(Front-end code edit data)

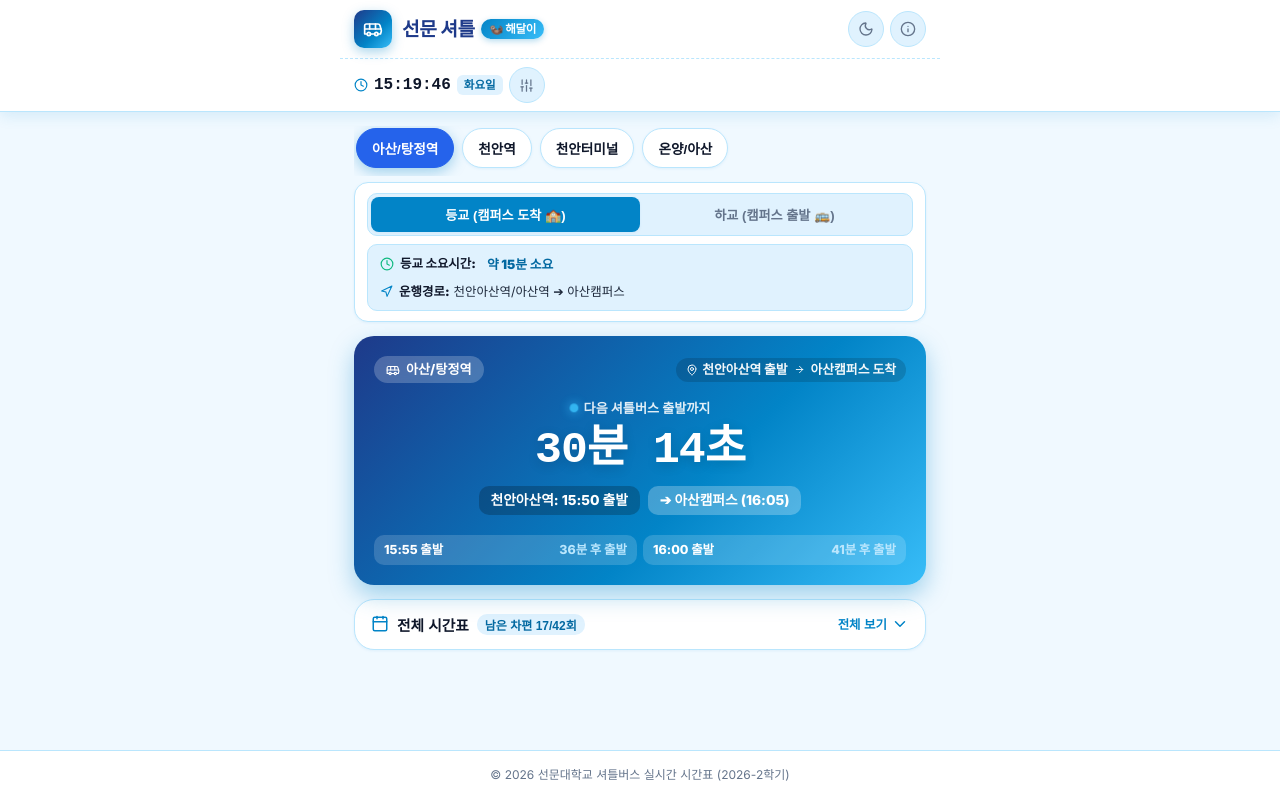
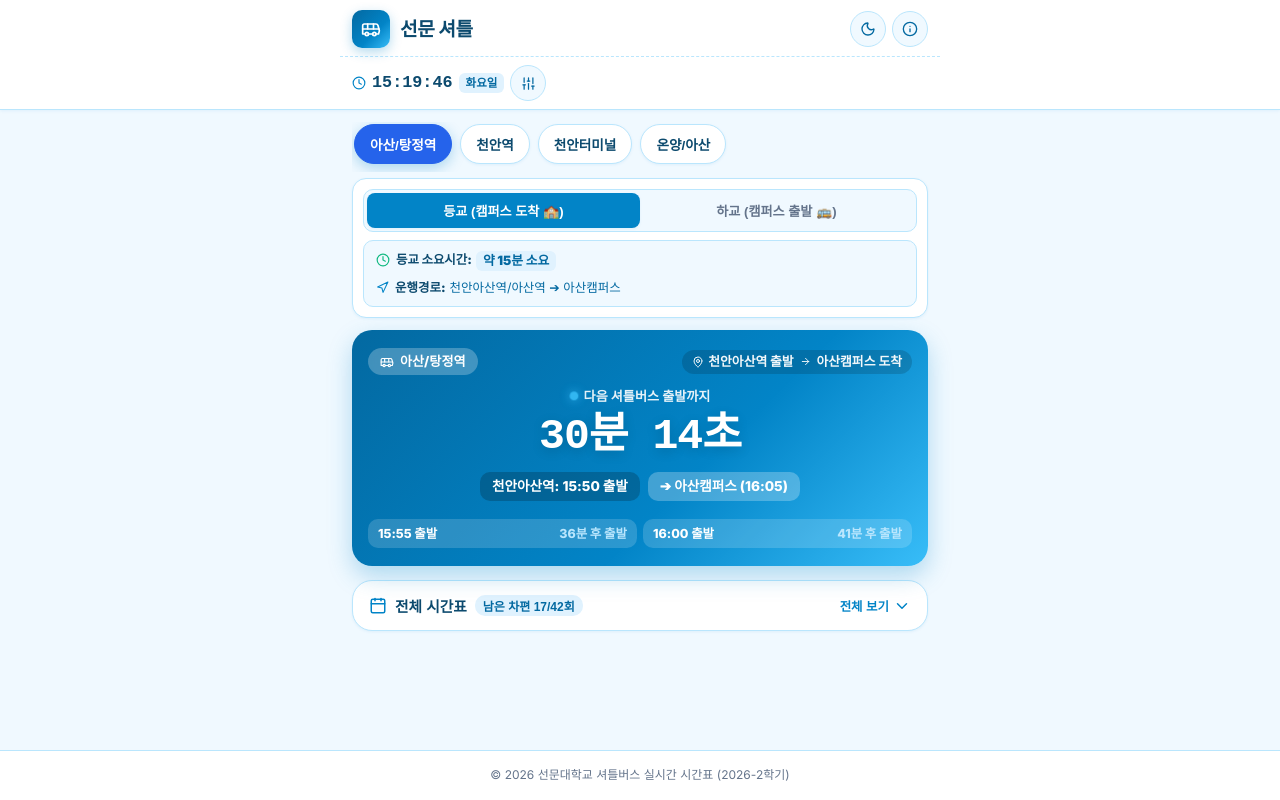
Before and after one commit to totk0626/sunmoon-shuttle, a React (Vite) app: page / in a window 1280 px wide. Built offline with nearby package versions, Linux system fonts and the light colour scheme.

Commit message:
Apply Haedal mascot color palette and fix timetable scroll without horizontal scrolling

```diff
--- a/src/components/Header.jsx
+++ b/src/components/Header.jsx
@@ -29,7 +29,7 @@ export default function Header({
           </div>
           <div>
             <div className="brand-title">
-              선문 셔틀 <span className="haedal-badge">🦦 해달이</span>
+              선문 셔틀
             </div>
           </div>
         </div>
--- a/src/index.css
+++ b/src/index.css
@@ -3,36 +3,33 @@
 :root {
   --font-sans: 'Inter', 'Noto Sans KR', -apple-system, BlinkMacSystemFont, 'Segoe UI', Roboto, sans-serif;
 
-  /* 선문대 공식 마스코트 '해달이' 브랜드 컬러 스키마 */
-  --haedal-sky: #38bdf8;
-  --haedal-blue: #0284c7;
-  --haedal-navy: #1e3a8a;
-  --haedal-pink: #f43f5e;
+  /* 선문대 해달이 마스코트 시그니처 컬러 테마 */
+  --primary: #0284c7;           /* 해달이 스카이 블루 */
+  --primary-dark: #0369a1;      /* 해달이 딥오션 블루 */
+  --primary-light: #e0f2fe;     /* 하늘 구름 파스텔 틴트 */
+  --primary-gradient: linear-gradient(135deg, #0369a1 0%, #0284c7 60%, #38bdf8 100%);
 
-  --primary: #0284c7;
-  --primary-dark: #0369a1;
-  --primary-light: #f0f9ff;
-  --primary-gradient: linear-gradient(135deg, #1e3a8a 0%, #0284c7 60%, #38bdf8 100%);
-
-  /* Accent colors */
+  /* 해달이 볼터치 핑크 & 마스코트 포인트 */
+  --accent-pink: #f43f5e;        /* 해달이 볼터치 핑크 */
+  --accent-pink-light: #ffe4e6;
+  --accent-navy: #1e3a8a;        /* 해달이 과점퍼 해남색 */
   --accent-green: #10b981;
-  --accent-pink: #f43f5e;
   --accent-orange: #f97316;
   --accent-red: #ef4444;
 
-  /* LIGHT THEME (Default - Soft Haedal Sky Tint) */
+  /* LIGHT THEME (Default - 소프트 하늘 구름) */
   --bg-app: #f0f9ff;
   --bg-card: #ffffff;
-  --bg-card-hover: #e0f2fe;
-  --bg-subtle: #e0f2fe;
+  --bg-card-hover: #f8fafc;
+  --bg-subtle: #f0f9ff;
   --border-color: #bae6fd;
-  --text-main: #0f172a;
-  --text-sub: #1e293b;
+  --text-main: #0c4a6e;
+  --text-sub: #0369a1;
   --text-muted: #64748b;
 
   --shadow-sm: 0 1px 3px rgba(2, 132, 199, 0.08);
-  --shadow-md: 0 6px 16px rgba(2, 132, 199, 0.12);
-  --shadow-lg: 0 12px 30px rgba(2, 132, 199, 0.18);
+  --shadow-md: 0 6px 16px rgba(2, 132, 199, 0.1);
+  --shadow-lg: 0 12px 30px rgba(2, 132, 199, 0.15);
   --radius-sm: 10px;
   --radius-md: 14px;
   --radius-lg: 20px;
@@ -42,14 +39,14 @@
 
 /* DARK THEME */
 [data-theme="dark"] {
-  --bg-app: #0b0f19;
-  --bg-card: #131b2e;
-  --bg-card-hover: #1a253e;
-  --bg-subtle: #0f172a;
-  --border-color: #26334d;
-  --text-main: #f8fafc;
-  --text-sub: #cbd5e1;
-  --text-muted: #8493a8;
+  --bg-app: #082f49;
+  --bg-card: #0c4a6e;
+  --bg-card-hover: #0369a1;
+  --bg-subtle: #0369a1;
+  --border-color: #0284c7;
+  --text-main: #f0f9ff;
+  --text-sub: #bae6fd;
+  --text-muted: #7dd3fc;
   --shadow-sm: 0 2px 4px rgba(0,0,0,0.3);
   --shadow-md: 0 6px 16px rgba(0,0,0,0.4);
   --shadow-lg: 0 12px 30px rgba(0,0,0,0.5);
@@ -81,7 +78,7 @@ body {
   width: 100%;
   max-width: 600px;
   margin: 0 auto;
-  padding: 0 14px;
+  padding: 0 12px;
 }
 
 .app-shell {
@@ -93,19 +90,19 @@ body {
 
 .main-content {
   flex: 1;
-  padding-top: 14px;
+  padding-top: 12px;
   padding-bottom: 40px;
 }
 
 /* Header */
 .app-header {
   background: var(--bg-card);
-  border-bottom: 1px solid var(--border-color);
+  border-bottom: 1.5px solid var(--border-color);
   padding: 10px 0 8px 0;
   position: sticky;
   top: 0;
   z-index: 100;
-  box-shadow: 0 4px 14px rgba(2, 132, 199, 0.12);
+  box-shadow: var(--shadow-sm);
   backdrop-filter: blur(12px);
   -webkit-backdrop-filter: blur(12px);
 }
@@ -131,34 +128,17 @@ body {
   align-items: center;
   justify-content: center;
   color: #fff;
-  box-shadow: 0 4px 12px rgba(2, 132, 199, 0.35);
+  box-shadow: 0 4px 12px rgba(2, 132, 199, 0.3);
 }
 
 .brand-title {
   font-size: 1.2rem;
   font-weight: 900;
-  color: var(--haedal-navy);
+  color: var(--text-main);
   letter-spacing: -0.3px;
   display: flex;
   align-items: center;
   gap: 6px;
-}
-
-[data-theme="dark"] .brand-title {
-  color: #ffffff;
-}
-
-.haedal-badge {
-  font-size: 0.72rem;
-  background: linear-gradient(135deg, #0284c7 0%, #38bdf8 100%);
-  color: #ffffff;
-  padding: 2px 8px;
-  border-radius: 12px;
-  font-weight: 800;
-  display: inline-flex;
-  align-items: center;
-  gap: 3px;
-  box-shadow: 0 2px 6px rgba(2, 132, 199, 0.3);
 }
 
 .header-actions {
@@ -173,7 +153,7 @@ body {
   border-radius: 50%;
   border: 1px solid var(--border-color);
   background-color: var(--bg-subtle);
-  color: var(--text-muted);
+  color: var(--text-sub);
   display: flex;
   align-items: center;
   justify-content: center;
@@ -197,7 +177,7 @@ body {
   display: flex;
   align-items: center;
   justify-content: space-between;
-  margin-top: 10px;
+  margin-top: 8px;
   padding-top: 8px;
   border-top: 1px dashed var(--border-color);
   font-size: 0.82rem;
@@ -219,8 +199,8 @@ body {
 
 .clock-time {
   font-family: monospace;
-  font-size: 1rem;
-  font-weight: 800;
+  font-size: 1.05rem;
+  font-weight: 900;
   color: var(--text-main);
 }
 
@@ -231,8 +211,8 @@ body {
   font-weight: 800;
 }
 
-.day-badge.weekday { background-color: #e0f2fe; color: #0369a1; }
-.day-badge.friday { background-color: #ffe4e6; color: #e11d48; }
+.day-badge.weekday { background-color: var(--primary-light); color: var(--primary-dark); }
+.day-badge.friday { background-color: var(--accent-pink-light); color: var(--accent-pink); }
 .day-badge.weekend { background-color: #e2e8f0; color: #475569; }
 
 .reset-time-btn {
@@ -249,20 +229,9 @@ body {
   margin-left: 4px;
 }
 
-.boarding-location-badge {
-  display: flex;
-  align-items: center;
-  gap: 4px;
-  padding: 3px 9px;
-  border-radius: 12px;
-  border: 1px solid;
-  font-size: 0.76rem;
-  font-weight: 700;
-}
-
 /* Route Selector & Control Bar */
 .route-selector-container {
-  margin-bottom: 14px;
+  margin-bottom: 12px;
 }
 
 .route-chips-scroll {
@@ -296,14 +265,14 @@ body {
 
 .route-chip-btn.active {
   color: #ffffff !important;
-  box-shadow: 0 4px 14px rgba(2, 132, 199, 0.35);
+  box-shadow: 0 4px 14px rgba(2, 132, 199, 0.3);
 }
 
 .control-bar-box {
   background-color: var(--bg-card);
   border-radius: var(--radius-md);
   border: 1.5px solid var(--border-color);
-  padding: 10px 12px;
+  padding: 10px;
   box-shadow: var(--shadow-sm);
   margin-top: 6px;
   display: flex;
@@ -373,14 +342,14 @@ body {
   white-space: nowrap;
 }
 
-.banner-icon-blue { color: #0284c7; margin-top: 2px; flex-shrink: 0; }
-.banner-icon-green { color: #10b981; margin-top: 2px; flex-shrink: 0; }
-.banner-icon-orange { color: #f97316; margin-top: 2px; flex-shrink: 0; }
+.banner-icon-blue { color: var(--primary); margin-top: 2px; flex-shrink: 0; }
+.banner-icon-green { color: var(--accent-green); margin-top: 2px; flex-shrink: 0; }
+.banner-icon-orange { color: var(--accent-orange); margin-top: 2px; flex-shrink: 0; }
 
 .travel-time-highlight {
   font-weight: 900;
   color: #0369a1;
-  background-color: #e0f2fe;
+  background-color: var(--primary-light);
   padding: 1px 7px;
   border-radius: 6px;
   font-size: 0.8rem;
@@ -388,7 +357,7 @@ body {
 
 [data-theme="dark"] .travel-time-highlight {
   background-color: rgba(2, 132, 199, 0.25);
-  color: #38bdf8;
+  color: #7dd3fc;
 }
 
 .special-note-row {
@@ -401,46 +370,40 @@ body {
   font-size: 0.74rem;
 }
 
-[data-theme="dark"] .special-note-row {
-  background-color: rgba(249, 115, 22, 0.15);
-  border-color: rgba(249, 115, 22, 0.3);
-  color: #fb923c;
-}
-
-/* HERO NEXT SHUTTLE WIDGET CARD (Haedal Primary Gradient) */
+/* HERO NEXT SHUTTLE WIDGET CARD (해달이 컬러 튜닝) */
 .hero-widget-card {
   background: var(--primary-gradient);
   color: #ffffff;
   border-radius: var(--radius-lg);
-  padding: 20px;
+  padding: 18px 16px;
   margin-bottom: 14px;
-  box-shadow: 0 10px 25px rgba(2, 132, 199, 0.35);
+  box-shadow: 0 10px 25px rgba(2, 132, 199, 0.28);
   position: relative;
   overflow: hidden;
 }
 
 .hero-widget-card.urgent {
-  background: linear-gradient(135deg, #be123c 0%, #f43f5e 100%);
+  background: linear-gradient(135deg, #e11d48 0%, #f43f5e 100%);
   box-shadow: 0 10px 25px rgba(244, 63, 94, 0.35);
 }
 
 .hero-widget-card.soon {
-  background: linear-gradient(135deg, #047857 0%, #10b981 100%);
-  box-shadow: 0 10px 25px rgba(16, 185, 129, 0.35);
+  background: linear-gradient(135deg, #0284c7 0%, #38bdf8 100%);
+  box-shadow: 0 10px 25px rgba(56, 189, 248, 0.35);
 }
 
 .widget-top-row {
   display: flex;
   align-items: center;
   justify-content: space-between;
-  margin-bottom: 12px;
+  margin-bottom: 10px;
 }
 
 .widget-route-pill {
   display: inline-flex;
   align-items: center;
   gap: 6px;
-  background-color: rgba(255, 255, 255, 0.22);
+  background-color: rgba(255, 255, 255, 0.25);
   backdrop-filter: blur(4px);
   padding: 4px 12px;
   border-radius: 20px;
@@ -462,12 +425,12 @@ body {
 
 .widget-timer-block {
   text-align: center;
-  padding: 4px 0 10px 0;
+  padding: 2px 0 8px 0;
 }
 
 .timer-sub-text {
   font-size: 0.82rem;
-  color: rgba(255, 255, 255, 0.88);
+  color: rgba(255, 255, 255, 0.9);
   font-weight: 700;
   display: flex;
   align-items: center;
@@ -492,7 +455,7 @@ body {
 }
 
 .timer-big-num {
-  font-size: clamp(1.8rem, 7vw, 2.8rem);
+  font-size: clamp(1.8rem, 7vw, 2.7rem);
   font-weight: 900;
   font-family: monospace;
   letter-spacing: -1px;
@@ -510,10 +473,10 @@ body {
 }
 
 .badge-time-box {
-  background-color: rgba(0, 0, 0, 0.22);
+  background-color: rgba(0, 0, 0, 0.2);
   padding: 5px 12px;
   border-radius: 10px;
-  font-size: 0.86rem;
+  font-size: 0.85rem;
   font-weight: 800;
 }
 
@@ -522,7 +485,7 @@ body {
   color: #fff;
   padding: 5px 12px;
   border-radius: 10px;
-  font-size: 0.86rem;
+  font-size: 0.85rem;
   font-weight: 800;
 }
 
@@ -580,7 +543,7 @@ body {
   margin: 4px 0 12px 0;
 }
 
-/* TIMETABLE ACCORDION SECTION */
+/* TIMETABLE ACCORDION & ISOLATED VERTICAL SCROLL BOX */
 .timetable-accordion-container {
   background-color: var(--bg-card);
   border-radius: var(--radius-lg);
@@ -611,7 +574,7 @@ body {
 }
 
 .acc-count-pill {
-  background-color: var(--bg-subtle);
+  background-color: var(--primary-light);
   color: var(--primary-dark);
   padding: 2px 8px;
   border-radius: 10px;
@@ -620,8 +583,8 @@ body {
 }
 
 .fri-excluded-badge {
-  background-color: #ffe4e6;
-  color: #e11d48;
+  background-color: var(--accent-pink-light);
+  color: var(--accent-pink);
   padding: 2px 8px;
   border-radius: 10px;
   font-size: 0.72rem;
@@ -641,7 +604,7 @@ body {
 }
 
 .timetable-accordion-body {
-  padding: 0 14px 14px 14px;
+  padding: 0 10px 10px 10px;
   border-top: 1px solid var(--border-color);
 }
 
@@ -650,7 +613,7 @@ body {
   align-items: center;
   justify-content: space-between;
   gap: 8px;
-  padding: 10px 0;
+  padding: 8px 0;
   flex-wrap: wrap;
 }
 
@@ -677,24 +640,18 @@ body {
   color: #ea580c;
 }
 
-[data-theme="dark"] .legend-student-hall {
-  background-color: rgba(249, 115, 22, 0.2);
-  border-color: rgba(249, 115, 22, 0.4);
-  color: #fb923c;
-}
-
 .passed-toggle-btn {
   background-color: var(--bg-subtle);
   border: 1px solid var(--border-color);
   color: var(--text-sub);
-  padding: 5px 12px;
+  padding: 4px 10px;
   border-radius: 14px;
   font-size: 0.75rem;
   font-weight: 700;
   cursor: pointer;
   display: flex;
   align-items: center;
-  gap: 5px;
+  gap: 4px;
 }
 
 .passed-toggle-btn.active {
@@ -703,46 +660,46 @@ body {
   border-color: var(--primary);
 }
 
-/* SEPARATE SCROLL BOX FOR TIMETABLE CARD */
-.timetable-scroll-wrapper {
+/* ISOLATED TIMETABLE VERTICAL SCROLL BOX (FITS 100% WIDTH, NO HORIZONTAL SCROLL!) */
+.timetable-scroll-box {
   max-height: 380px;
   overflow-y: auto;
-  overflow-x: auto;
+  overflow-x: hidden;
   width: 100%;
-  border: 1.5px solid var(--border-color);
-  border-radius: var(--radius-md);
-  box-shadow: inset 0 2px 5px rgba(0, 0, 0, 0.04);
+  border: 1px solid var(--border-color);
+  border-radius: var(--radius-sm);
+  background-color: var(--bg-card);
+  box-shadow: inset 0 2px 4px rgba(0, 0, 0, 0.02);
   -webkit-overflow-scrolling: touch;
 }
 
 .timetable-table {
   width: 100%;
+  table-layout: fixed;
   border-collapse: separate;
   border-spacing: 0;
   text-align: center;
-  font-size: 0.82rem;
+  font-size: 0.8rem;
 }
 
 .timetable-table th {
   position: sticky;
   top: 0;
   z-index: 10;
-  background-color: var(--bg-card);
-  color: var(--haedal-navy);
-  padding: 10px 6px;
+  background-color: var(--primary-light);
+  color: var(--primary-dark);
+  padding: 8px 2px;
   font-weight: 900;
   border-bottom: 2px solid var(--primary);
   white-space: nowrap;
-  box-shadow: 0 2px 6px rgba(0, 0, 0, 0.06);
-}
-
-[data-theme="dark"] .timetable-table th {
-  color: #38bdf8;
 }
 
 .timetable-table td {
-  padding: 8px 4px;
+  padding: 7px 2px;
   border-bottom: 1px solid var(--border-color);
+  white-space: nowrap;
+  overflow: hidden;
+  text-overflow: ellipsis;
 }
 
 .row-next-highlight {
@@ -763,23 +720,17 @@ body {
 }
 
 .row-passed { opacity: 0.45; }
-.seq-num { color: var(--text-muted); font-size: 0.75rem; }
-.time-cell { font-weight: 800; font-family: monospace; font-size: 0.9rem; }
-.note-badge { display: inline-flex; padding: 2px 6px; border-radius: 6px; font-size: 0.7rem; font-weight: 800; }
-.badge-next { background-color: #d1fae5; color: #059669; }
+.seq-num { color: var(--text-muted); font-size: 0.72rem; }
+.time-cell { font-weight: 800; font-family: monospace; font-size: 0.86rem; }
+.note-badge { display: inline-flex; padding: 2px 5px; border-radius: 5px; font-size: 0.68rem; font-weight: 800; }
+.badge-next { background-color: #d1fae5; color: #047857; }
 .badge-student-hall { background-color: #ffedd5; color: #ea580c; border: 1px solid #fed7aa; }
-
-[data-theme="dark"] .badge-student-hall {
-  background-color: rgba(249, 115, 22, 0.25);
-  color: #fb923c;
-  border-color: rgba(249, 115, 22, 0.4);
-}
 
 /* MODAL OVERLAY & SHEETS */
 .modal-backdrop {
   position: fixed;
   top: 0; left: 0; right: 0; bottom: 0;
-  background-color: rgba(15, 23, 42, 0.6);
+  background-color: rgba(12, 74, 110, 0.6);
   backdrop-filter: blur(6px);
   z-index: 100;
   display: flex;
@@ -817,11 +768,6 @@ body {
   display: flex;
   align-items: center;
   gap: 8px;
-  color: var(--haedal-navy);
-}
-
-[data-theme="dark"] .modal-sheet-title {
-  color: #ffffff;
 }
 
 .modal-close-icon {
@@ -918,9 +864,9 @@ body {
 }
 
 .friday-check-btn.active {
-  background-color: #ffe4e6;
+  background-color: var(--accent-pink-light);
   border-color: #fca5a5;
-  color: #e11d48;
+  color: var(--accent-pink);
 }
 
 .quick-time-grid {
@@ -964,13 +910,13 @@ body {
   align-items: center;
   justify-content: center;
   gap: 6px;
-  box-shadow: 0 4px 14px rgba(2, 132, 199, 0.35);
+  box-shadow: 0 4px 14px rgba(2, 132, 199, 0.3);
   transition: var(--transition);
 }
 
 .modal-primary-btn:hover {
   transform: translateY(-1px);
-  box-shadow: 0 6px 18px rgba(2, 132, 199, 0.45);
+  box-shadow: 0 6px 18px rgba(2, 132, 199, 0.4);
 }
 
 .modal-reset-btn {
@@ -1033,12 +979,6 @@ body {
   border-color: var(--primary);
 }
 
-[data-theme="dark"] .conv-tab-btn-clean.active {
-  background-color: rgba(2, 132, 199, 0.25);
-  color: #38bdf8;
-  border-color: #0284c7;
-}
-
 .info-card-box {
   background-color: var(--bg-subtle);
   border-radius: var(--radius-md);
@@ -1048,13 +988,8 @@ body {
 }
 
 .info-card-box.blue-bg {
-  background-color: #f0f9ff;
+  background-color: var(--primary-light);
   border-color: #bae6fd;
-}
-
-[data-theme="dark"] .info-card-box.blue-bg {
-  background-color: rgba(2, 132, 199, 0.15);
-  border-color: rgba(2, 132, 199, 0.3);
 }
 
 .call-big-btn {
```
Also changed, not shown: src/components/TimetableList.jsx (+44 -12 lines).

• _What the task requires_:
Which lines in the entries above contain "special"? Pull each of them out.

• _The answer_:
 .special-note-row {
-[data-theme="dark"] .special-note-row {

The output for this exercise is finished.